[Code change snippets]
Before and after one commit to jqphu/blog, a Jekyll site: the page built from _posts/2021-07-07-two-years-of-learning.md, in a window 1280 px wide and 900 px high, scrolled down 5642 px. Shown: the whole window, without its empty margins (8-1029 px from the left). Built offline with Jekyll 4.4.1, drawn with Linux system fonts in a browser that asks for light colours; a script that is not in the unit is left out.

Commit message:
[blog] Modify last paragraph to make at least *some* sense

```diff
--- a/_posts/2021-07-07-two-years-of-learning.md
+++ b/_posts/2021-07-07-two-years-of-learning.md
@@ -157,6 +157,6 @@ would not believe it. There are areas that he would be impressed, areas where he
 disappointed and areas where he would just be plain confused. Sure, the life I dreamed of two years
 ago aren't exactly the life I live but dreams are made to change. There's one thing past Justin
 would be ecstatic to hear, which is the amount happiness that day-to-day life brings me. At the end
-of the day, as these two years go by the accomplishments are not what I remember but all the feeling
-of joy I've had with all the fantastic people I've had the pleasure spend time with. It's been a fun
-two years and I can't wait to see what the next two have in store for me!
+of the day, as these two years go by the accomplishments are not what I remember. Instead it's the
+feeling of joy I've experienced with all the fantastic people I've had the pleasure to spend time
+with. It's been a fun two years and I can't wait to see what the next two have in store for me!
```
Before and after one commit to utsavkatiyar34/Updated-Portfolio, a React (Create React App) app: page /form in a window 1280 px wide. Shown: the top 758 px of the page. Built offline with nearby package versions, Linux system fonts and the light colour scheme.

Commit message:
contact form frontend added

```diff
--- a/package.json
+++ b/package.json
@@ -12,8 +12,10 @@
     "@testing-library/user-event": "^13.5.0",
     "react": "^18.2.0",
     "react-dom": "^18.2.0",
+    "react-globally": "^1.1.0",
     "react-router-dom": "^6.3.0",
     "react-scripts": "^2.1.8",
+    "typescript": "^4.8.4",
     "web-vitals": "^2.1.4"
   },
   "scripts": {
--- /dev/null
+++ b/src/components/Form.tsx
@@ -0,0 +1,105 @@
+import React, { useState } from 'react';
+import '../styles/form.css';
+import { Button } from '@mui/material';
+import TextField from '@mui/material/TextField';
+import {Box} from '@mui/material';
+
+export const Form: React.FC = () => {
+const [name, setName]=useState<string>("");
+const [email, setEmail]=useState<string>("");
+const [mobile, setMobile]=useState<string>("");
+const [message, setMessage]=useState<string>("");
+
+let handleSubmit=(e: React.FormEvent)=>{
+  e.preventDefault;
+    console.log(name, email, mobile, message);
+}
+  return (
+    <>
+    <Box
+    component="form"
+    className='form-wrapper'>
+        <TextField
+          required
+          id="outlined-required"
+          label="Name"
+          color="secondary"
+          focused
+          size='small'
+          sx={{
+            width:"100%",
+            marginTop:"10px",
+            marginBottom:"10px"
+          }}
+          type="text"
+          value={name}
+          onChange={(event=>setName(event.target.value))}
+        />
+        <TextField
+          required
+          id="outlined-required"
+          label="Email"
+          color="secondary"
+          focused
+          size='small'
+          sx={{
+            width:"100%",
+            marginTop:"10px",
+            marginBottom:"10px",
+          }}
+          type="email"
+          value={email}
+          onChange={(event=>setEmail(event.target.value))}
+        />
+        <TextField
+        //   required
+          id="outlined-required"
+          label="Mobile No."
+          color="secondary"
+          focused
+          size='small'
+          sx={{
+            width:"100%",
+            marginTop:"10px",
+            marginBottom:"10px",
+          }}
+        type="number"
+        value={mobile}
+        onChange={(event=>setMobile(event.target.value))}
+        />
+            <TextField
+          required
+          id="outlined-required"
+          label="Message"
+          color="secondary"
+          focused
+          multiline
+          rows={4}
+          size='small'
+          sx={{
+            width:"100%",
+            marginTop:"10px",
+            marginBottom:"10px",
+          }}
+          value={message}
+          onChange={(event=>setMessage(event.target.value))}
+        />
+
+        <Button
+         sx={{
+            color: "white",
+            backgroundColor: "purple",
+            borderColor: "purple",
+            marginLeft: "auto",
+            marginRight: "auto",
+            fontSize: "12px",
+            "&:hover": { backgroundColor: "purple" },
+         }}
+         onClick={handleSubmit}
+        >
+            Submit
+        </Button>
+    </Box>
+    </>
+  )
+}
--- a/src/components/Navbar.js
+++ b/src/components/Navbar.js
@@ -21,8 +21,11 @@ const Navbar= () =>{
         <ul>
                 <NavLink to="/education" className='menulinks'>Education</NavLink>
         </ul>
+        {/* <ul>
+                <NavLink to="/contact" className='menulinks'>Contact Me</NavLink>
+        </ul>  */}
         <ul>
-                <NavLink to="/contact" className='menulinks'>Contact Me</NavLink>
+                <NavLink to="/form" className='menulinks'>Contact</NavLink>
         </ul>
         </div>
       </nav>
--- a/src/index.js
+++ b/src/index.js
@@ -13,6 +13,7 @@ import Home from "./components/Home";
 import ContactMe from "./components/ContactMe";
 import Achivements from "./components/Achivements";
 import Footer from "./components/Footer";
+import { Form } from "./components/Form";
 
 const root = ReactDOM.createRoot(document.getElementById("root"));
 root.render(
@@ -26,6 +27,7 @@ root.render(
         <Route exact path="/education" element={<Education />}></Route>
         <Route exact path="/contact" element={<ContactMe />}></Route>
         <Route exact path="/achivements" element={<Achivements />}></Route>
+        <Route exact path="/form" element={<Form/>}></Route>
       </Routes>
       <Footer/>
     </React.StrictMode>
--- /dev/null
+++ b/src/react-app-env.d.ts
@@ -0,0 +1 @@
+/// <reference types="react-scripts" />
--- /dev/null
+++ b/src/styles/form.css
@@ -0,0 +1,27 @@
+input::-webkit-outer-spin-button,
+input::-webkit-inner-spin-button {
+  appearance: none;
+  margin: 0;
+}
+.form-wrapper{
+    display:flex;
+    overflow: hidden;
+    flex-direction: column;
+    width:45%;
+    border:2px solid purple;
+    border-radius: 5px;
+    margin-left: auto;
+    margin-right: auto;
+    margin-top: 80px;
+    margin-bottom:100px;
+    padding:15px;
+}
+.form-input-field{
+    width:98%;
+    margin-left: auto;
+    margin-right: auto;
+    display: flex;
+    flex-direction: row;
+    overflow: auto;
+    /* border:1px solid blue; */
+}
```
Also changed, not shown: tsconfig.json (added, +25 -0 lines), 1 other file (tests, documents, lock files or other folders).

Aim of the exercise:
An exact reproduction of all the records is required.

Answer below:
Before and after one commit to jqphu/blog, a Jekyll site: the page built from _posts/2021-07-07-two-years-of-learning.md, in a window 1280 px wide and 900 px high, scrolled down 5642 px. Shown: the whole window, without its empty margins (8-1029 px from the left). Built offline with Jekyll 4.4.1, drawn with Linux system fonts in a browser that asks for light colours; a script that is not in the unit is left out.

Commit message:
[blog] Modify last paragraph to make at least *some* sense

```diff
--- a/_posts/2021-07-07-two-years-of-learning.md
+++ b/_posts/2021-07-07-two-years-of-learning.md
@@ -157,6 +157,6 @@ would not believe it. There are areas that he would be impressed, areas where he
 disappointed and areas where he would just be plain confused. Sure, the life I dreamed of two years
 ago aren't exactly the life I live but dreams are made to change. There's one thing past Justin
 would be ecstatic to hear, which is the amount happiness that day-to-day life brings me. At the end
-of the day, as these two years go by the accomplishments are not what I remember but all the feeling
-of joy I've had with all the fantastic people I've had the pleasure spend time with. It's been a fun
-two years and I can't wait to see what the next two have in store for me!
+of the day, as these two years go by the accomplishments are not what I remember. Instead it's the
+feeling of joy I've experienced with all the fantastic people I've had the pleasure to spend time
+with. It's been a fun two years and I can't wait to see what the next two have in store for me!
```
Before and after one commit to utsavkatiyar34/Updated-Portfolio, a React (Create React App) app: page /form in a window 1280 px wide. Shown: the top 758 px of the page. Built offline with nearby package versions, Linux system fonts and the light colour scheme.

Commit message:
contact form frontend added

```diff
--- a/package.json
+++ b/package.json
@@ -12,8 +12,10 @@
     "@testing-library/user-event": "^13.5.0",
     "react": "^18.2.0",
     "react-dom": "^18.2.0",
+    "react-globally": "^1.1.0",
     "react-router-dom": "^6.3.0",
     "react-scripts": "^2.1.8",
+    "typescript": "^4.8.4",
     "web-vitals": "^2.1.4"
   },
   "scripts": {
--- /dev/null
+++ b/src/components/Form.tsx
@@ -0,0 +1,105 @@
+import React, { useState } from 'react';
+import '../styles/form.css';
+import { Button } from '@mui/material';
+import TextField from '@mui/material/TextField';
+import {Box} from '@mui/material';
+
+export const Form: React.FC = () => {
+const [name, setName]=useState<string>("");
+const [email, setEmail]=useState<string>("");
+const [mobile, setMobile]=useState<string>("");
+const [message, setMessage]=useState<string>("");
+
+let handleSubmit=(e: React.FormEvent)=>{
+  e.preventDefault;
+    console.log(name, email, mobile, message);
+}
+  return (
+    <>
+    <Box
+    component="form"
+    className='form-wrapper'>
+        <TextField
+          required
+          id="outlined-required"
+          label="Name"
+          color="secondary"
+          focused
+          size='small'
+          sx={{
+            width:"100%",
+            marginTop:"10px",
+            marginBottom:"10px"
+          }}
+          type="text"
+          value={name}
+          onChange={(event=>setName(event.target.value))}
+        />
+        <TextField
+          required
+          id="outlined-required"
+          label="Email"
+          color="secondary"
+          focused
+          size='small'
+          sx={{
+            width:"100%",
+            marginTop:"10px",
+            marginBottom:"10px",
+          }}
+          type="email"
+          value={email}
+          onChange={(event=>setEmail(event.target.value))}
+        />
+        <TextField
+        //   required
+          id="outlined-required"
+          label="Mobile No."
+          color="secondary"
+          focused
+          size='small'
+          sx={{
+            width:"100%",
+            marginTop:"10px",
+            marginBottom:"10px",
+          }}
+        type="number"
+        value={mobile}
+        onChange={(event=>setMobile(event.target.value))}
+        />
+            <TextField
+          required
+          id="outlined-required"
+          label="Message"
+          color="secondary"
+          focused
+          multiline
+          rows={4}
+          size='small'
+          sx={{
+            width:"100%",
+            marginTop:"10px",
+            marginBottom:"10px",
+          }}
+          value={message}
+          onChange={(event=>setMessage(event.target.value))}
+        />
+
+        <Button
+         sx={{
+            color: "white",
+            backgroundColor: "purple",
+            borderColor: "purple",
+            marginLeft: "auto",
+            marginRight: "auto",
+            fontSize: "12px",
+            "&:hover": { backgroundColor: "purple" },
+         }}
+         onClick={handleSubmit}
+        >
+            Submit
+        </Button>
+    </Box>
+    </>
+  )
+}
--- a/src/components/Navbar.js
+++ b/src/components/Navbar.js
@@ -21,8 +21,11 @@ const Navbar= () =>{
         <ul>
                 <NavLink to="/education" className='menulinks'>Education</NavLink>
         </ul>
+        {/* <ul>
+                <NavLink to="/contact" className='menulinks'>Contact Me</NavLink>
+        </ul>  */}
         <ul>
-                <NavLink to="/contact" className='menulinks'>Contact Me</NavLink>
+                <NavLink to="/form" className='menulinks'>Contact</NavLink>
         </ul>
         </div>
       </nav>
--- a/src/index.js
+++ b/src/index.js
@@ -13,6 +13,7 @@ import Home from "./components/Home";
 import ContactMe from "./components/ContactMe";
 import Achivements from "./components/Achivements";
 import Footer from "./components/Footer";
+import { Form } from "./components/Form";
 
 const root = ReactDOM.createRoot(document.getElementById("root"));
 root.render(
@@ -26,6 +27,7 @@ root.render(
         <Route exact path="/education" element={<Education />}></Route>
         <Route exact path="/contact" element={<ContactMe />}></Route>
         <Route exact path="/achivements" element={<Achivements />}></Route>
+        <Route exact path="/form" element={<Form/>}></Route>
       </Routes>
       <Footer/>
     </React.StrictMode>
--- /dev/null
+++ b/src/react-app-env.d.ts
@@ -0,0 +1 @@
+/// <reference types="react-scripts" />
--- /dev/null
+++ b/src/styles/form.css
@@ -0,0 +1,27 @@
+input::-webkit-outer-spin-button,
+input::-webkit-inner-spin-button {
+  appearance: none;
+  margin: 0;
+}
+.form-wrapper{
+    display:flex;
+    overflow: hidden;
+    flex-direction: column;
+    width:45%;
+    border:2px solid purple;
+    border-radius: 5px;
+    margin-left: auto;
+    margin-right: auto;
+    margin-top: 80px;
+    margin-bottom:100px;
+    padding:15px;
+}
+.form-input-field{
+    width:98%;
+    margin-left: auto;
+    margin-right: auto;
+    display: flex;
+    flex-direction: row;
+    overflow: auto;
+    /* border:1px solid blue; */
+}
```
Also changed, not shown: tsconfig.json (added, +25 -0 lines), 1 other file (tests, documents, lock files or other folders).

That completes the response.